■ Work item:
I need all of the entries printed exactly.

(Task material Opens)

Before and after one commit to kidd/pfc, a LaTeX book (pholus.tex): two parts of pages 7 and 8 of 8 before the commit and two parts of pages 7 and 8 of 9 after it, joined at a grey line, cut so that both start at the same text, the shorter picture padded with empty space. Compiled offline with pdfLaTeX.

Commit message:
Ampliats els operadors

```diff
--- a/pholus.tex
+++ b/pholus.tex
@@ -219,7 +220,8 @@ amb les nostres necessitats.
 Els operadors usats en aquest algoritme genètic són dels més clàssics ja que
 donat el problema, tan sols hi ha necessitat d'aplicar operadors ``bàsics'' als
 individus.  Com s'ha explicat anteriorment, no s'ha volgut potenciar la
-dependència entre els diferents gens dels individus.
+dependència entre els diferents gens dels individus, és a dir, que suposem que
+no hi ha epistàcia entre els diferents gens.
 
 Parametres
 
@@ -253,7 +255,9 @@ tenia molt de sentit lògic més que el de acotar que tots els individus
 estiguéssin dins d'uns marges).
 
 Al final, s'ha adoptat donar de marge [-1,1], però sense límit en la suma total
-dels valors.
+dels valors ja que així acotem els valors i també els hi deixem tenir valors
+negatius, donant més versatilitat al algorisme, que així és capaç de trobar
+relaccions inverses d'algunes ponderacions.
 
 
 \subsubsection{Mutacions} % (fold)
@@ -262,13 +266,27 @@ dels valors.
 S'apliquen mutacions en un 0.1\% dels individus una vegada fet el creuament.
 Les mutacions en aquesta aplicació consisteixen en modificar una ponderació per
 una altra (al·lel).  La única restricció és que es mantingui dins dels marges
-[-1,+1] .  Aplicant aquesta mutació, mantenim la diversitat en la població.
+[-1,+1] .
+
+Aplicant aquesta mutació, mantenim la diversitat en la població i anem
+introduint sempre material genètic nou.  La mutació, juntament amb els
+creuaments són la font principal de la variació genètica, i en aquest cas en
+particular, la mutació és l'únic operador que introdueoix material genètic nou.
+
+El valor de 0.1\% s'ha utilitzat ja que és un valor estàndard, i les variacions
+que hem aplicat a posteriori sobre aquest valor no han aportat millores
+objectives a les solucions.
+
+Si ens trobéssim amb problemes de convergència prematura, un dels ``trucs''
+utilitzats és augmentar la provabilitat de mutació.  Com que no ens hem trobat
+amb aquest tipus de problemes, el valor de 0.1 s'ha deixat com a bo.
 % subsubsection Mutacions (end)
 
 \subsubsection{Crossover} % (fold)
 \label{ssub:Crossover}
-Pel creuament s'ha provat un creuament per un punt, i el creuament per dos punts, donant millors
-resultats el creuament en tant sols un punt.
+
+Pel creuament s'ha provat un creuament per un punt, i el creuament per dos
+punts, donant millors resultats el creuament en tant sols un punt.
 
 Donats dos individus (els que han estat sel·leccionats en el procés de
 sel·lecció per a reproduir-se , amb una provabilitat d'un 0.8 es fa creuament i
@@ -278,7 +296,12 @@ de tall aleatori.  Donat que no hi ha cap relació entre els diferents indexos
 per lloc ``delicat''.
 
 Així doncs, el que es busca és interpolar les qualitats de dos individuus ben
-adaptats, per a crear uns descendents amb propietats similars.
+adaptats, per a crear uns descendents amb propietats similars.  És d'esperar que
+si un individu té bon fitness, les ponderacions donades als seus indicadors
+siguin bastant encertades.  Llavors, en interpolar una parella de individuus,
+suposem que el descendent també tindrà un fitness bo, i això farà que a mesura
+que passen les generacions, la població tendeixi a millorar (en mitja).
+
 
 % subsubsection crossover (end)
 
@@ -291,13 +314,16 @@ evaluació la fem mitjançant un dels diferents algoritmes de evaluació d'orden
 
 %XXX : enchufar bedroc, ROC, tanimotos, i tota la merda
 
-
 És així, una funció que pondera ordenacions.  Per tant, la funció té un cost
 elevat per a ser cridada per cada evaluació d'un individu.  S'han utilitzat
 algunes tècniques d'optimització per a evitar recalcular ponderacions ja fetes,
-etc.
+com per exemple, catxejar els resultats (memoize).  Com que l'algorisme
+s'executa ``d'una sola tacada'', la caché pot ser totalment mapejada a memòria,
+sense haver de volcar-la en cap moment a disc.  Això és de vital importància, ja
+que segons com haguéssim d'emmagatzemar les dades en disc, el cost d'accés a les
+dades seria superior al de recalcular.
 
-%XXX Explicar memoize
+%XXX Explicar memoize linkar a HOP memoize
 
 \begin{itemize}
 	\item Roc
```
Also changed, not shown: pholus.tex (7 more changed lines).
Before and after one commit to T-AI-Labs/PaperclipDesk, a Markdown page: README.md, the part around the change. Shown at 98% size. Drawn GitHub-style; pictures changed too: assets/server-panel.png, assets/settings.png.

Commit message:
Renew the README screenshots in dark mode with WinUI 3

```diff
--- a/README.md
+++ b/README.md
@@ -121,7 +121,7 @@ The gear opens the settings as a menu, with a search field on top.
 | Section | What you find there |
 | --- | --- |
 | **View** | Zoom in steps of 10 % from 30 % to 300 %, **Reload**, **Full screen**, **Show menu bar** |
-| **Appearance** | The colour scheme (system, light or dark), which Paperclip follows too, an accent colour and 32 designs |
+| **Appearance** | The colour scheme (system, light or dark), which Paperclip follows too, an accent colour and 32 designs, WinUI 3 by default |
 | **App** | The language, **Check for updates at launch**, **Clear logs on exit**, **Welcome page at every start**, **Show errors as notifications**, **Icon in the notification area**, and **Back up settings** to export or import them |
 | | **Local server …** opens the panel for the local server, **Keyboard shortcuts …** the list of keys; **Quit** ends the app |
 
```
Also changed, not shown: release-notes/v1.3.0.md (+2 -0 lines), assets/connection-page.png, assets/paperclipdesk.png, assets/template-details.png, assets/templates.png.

(Task material Closes)

■ Answer below:
Before and after one commit to kidd/pfc, a LaTeX book (pholus.tex): two parts of pages 7 and 8 of 8 before the commit and two parts of pages 7 and 8 of 9 after it, joined at a grey line, cut so that both start at the same text, the shorter picture padded with empty space. Compiled offline with pdfLaTeX.

Commit message:
Ampliats els operadors

```diff
--- a/pholus.tex
+++ b/pholus.tex
@@ -219,7 +220,8 @@ amb les nostres necessitats.
 Els operadors usats en aquest algoritme genètic són dels més clàssics ja que
 donat el problema, tan sols hi ha necessitat d'aplicar operadors ``bàsics'' als
 individus.  Com s'ha explicat anteriorment, no s'ha volgut potenciar la
-dependència entre els diferents gens dels individus.
+dependència entre els diferents gens dels individus, és a dir, que suposem que
+no hi ha epistàcia entre els diferents gens.
 
 Parametres
 
@@ -253,7 +255,9 @@ tenia molt de sentit lògic més que el de acotar que tots els individus
 estiguéssin dins d'uns marges).
 
 Al final, s'ha adoptat donar de marge [-1,1], però sense límit en la suma total
-dels valors.
+dels valors ja que així acotem els valors i també els hi deixem tenir valors
+negatius, donant més versatilitat al algorisme, que així és capaç de trobar
+relaccions inverses d'algunes ponderacions.
 
 
 \subsubsection{Mutacions} % (fold)
@@ -262,13 +266,27 @@ dels valors.
 S'apliquen mutacions en un 0.1\% dels individus una vegada fet el creuament.
 Les mutacions en aquesta aplicació consisteixen en modificar una ponderació per
 una altra (al·lel).  La única restricció és que es mantingui dins dels marges
-[-1,+1] .  Aplicant aquesta mutació, mantenim la diversitat en la població.
+[-1,+1] .
+
+Aplicant aquesta mutació, mantenim la diversitat en la població i anem
+introduint sempre material genètic nou.  La mutació, juntament amb els
+creuaments són la font principal de la variació genètica, i en aquest cas en
+particular, la mutació és l'únic operador que introdueoix material genètic nou.
+
+El valor de 0.1\% s'ha utilitzat ja que és un valor estàndard, i les variacions
+que hem aplicat a posteriori sobre aquest valor no han aportat millores
+objectives a les solucions.
+
+Si ens trobéssim amb problemes de convergència prematura, un dels ``trucs''
+utilitzats és augmentar la provabilitat de mutació.  Com que no ens hem trobat
+amb aquest tipus de problemes, el valor de 0.1 s'ha deixat com a bo.
 % subsubsection Mutacions (end)
 
 \subsubsection{Crossover} % (fold)
 \label{ssub:Crossover}
-Pel creuament s'ha provat un creuament per un punt, i el creuament per dos punts, donant millors
-resultats el creuament en tant sols un punt.
+
+Pel creuament s'ha provat un creuament per un punt, i el creuament per dos
+punts, donant millors resultats el creuament en tant sols un punt.
 
 Donats dos individus (els que han estat sel·leccionats en el procés de
 sel·lecció per a reproduir-se , amb una provabilitat d'un 0.8 es fa creuament i
@@ -278,7 +296,12 @@ de tall aleatori.  Donat que no hi ha cap relació entre els diferents indexos
 per lloc ``delicat''.
 
 Així doncs, el que es busca és interpolar les qualitats de dos individuus ben
-adaptats, per a crear uns descendents amb propietats similars.
+adaptats, per a crear uns descendents amb propietats similars.  És d'esperar que
+si un individu té bon fitness, les ponderacions donades als seus indicadors
+siguin bastant encertades.  Llavors, en interpolar una parella de individuus,
+suposem que el descendent també tindrà un fitness bo, i això farà que a mesura
+que passen les generacions, la població tendeixi a millorar (en mitja).
+
 
 % subsubsection crossover (end)
 
@@ -291,13 +314,16 @@ evaluació la fem mitjançant un dels diferents algoritmes de evaluació d'orden
 
 %XXX : enchufar bedroc, ROC, tanimotos, i tota la merda
 
-
 És així, una funció que pondera ordenacions.  Per tant, la funció té un cost
 elevat per a ser cridada per cada evaluació d'un individu.  S'han utilitzat
 algunes tècniques d'optimització per a evitar recalcular ponderacions ja fetes,
-etc.
+com per exemple, catxejar els resultats (memoize).  Com que l'algorisme
+s'executa ``d'una sola tacada'', la caché pot ser totalment mapejada a memòria,
+sense haver de volcar-la en cap moment a disc.  Això és de vital importància, ja
+que segons com haguéssim d'emmagatzemar les dades en disc, el cost d'accés a les
+dades seria superior al de recalcular.
 
-%XXX Explicar memoize
+%XXX Explicar memoize linkar a HOP memoize
 
 \begin{itemize}
 	\item Roc
```
Also changed, not shown: pholus.tex (7 more changed lines).
Before and after one commit to T-AI-Labs/PaperclipDesk, a Markdown page: README.md, the part around the change. Shown at 98% size. Drawn GitHub-style; pictures changed too: assets/server-panel.png, assets/settings.png.

Commit message:
Renew the README screenshots in dark mode with WinUI 3

```diff
--- a/README.md
+++ b/README.md
@@ -121,7 +121,7 @@ The gear opens the settings as a menu, with a search field on top.
 | Section | What you find there |
 | --- | --- |
 | **View** | Zoom in steps of 10 % from 30 % to 300 %, **Reload**, **Full screen**, **Show menu bar** |
-| **Appearance** | The colour scheme (system, light or dark), which Paperclip follows too, an accent colour and 32 designs |
+| **Appearance** | The colour scheme (system, light or dark), which Paperclip follows too, an accent colour and 32 designs, WinUI 3 by default |
 | **App** | The language, **Check for updates at launch**, **Clear logs on exit**, **Welcome page at every start**, **Show errors as notifications**, **Icon in the notification area**, and **Back up settings** to export or import them |
 | | **Local server …** opens the panel for the local server, **Keyboard shortcuts …** the list of keys; **Quit** ends the app |
 
```
Also changed, not shown: release-notes/v1.3.0.md (+2 -0 lines), assets/connection-page.png, assets/paperclipdesk.png, assets/template-details.png, assets/templates.png.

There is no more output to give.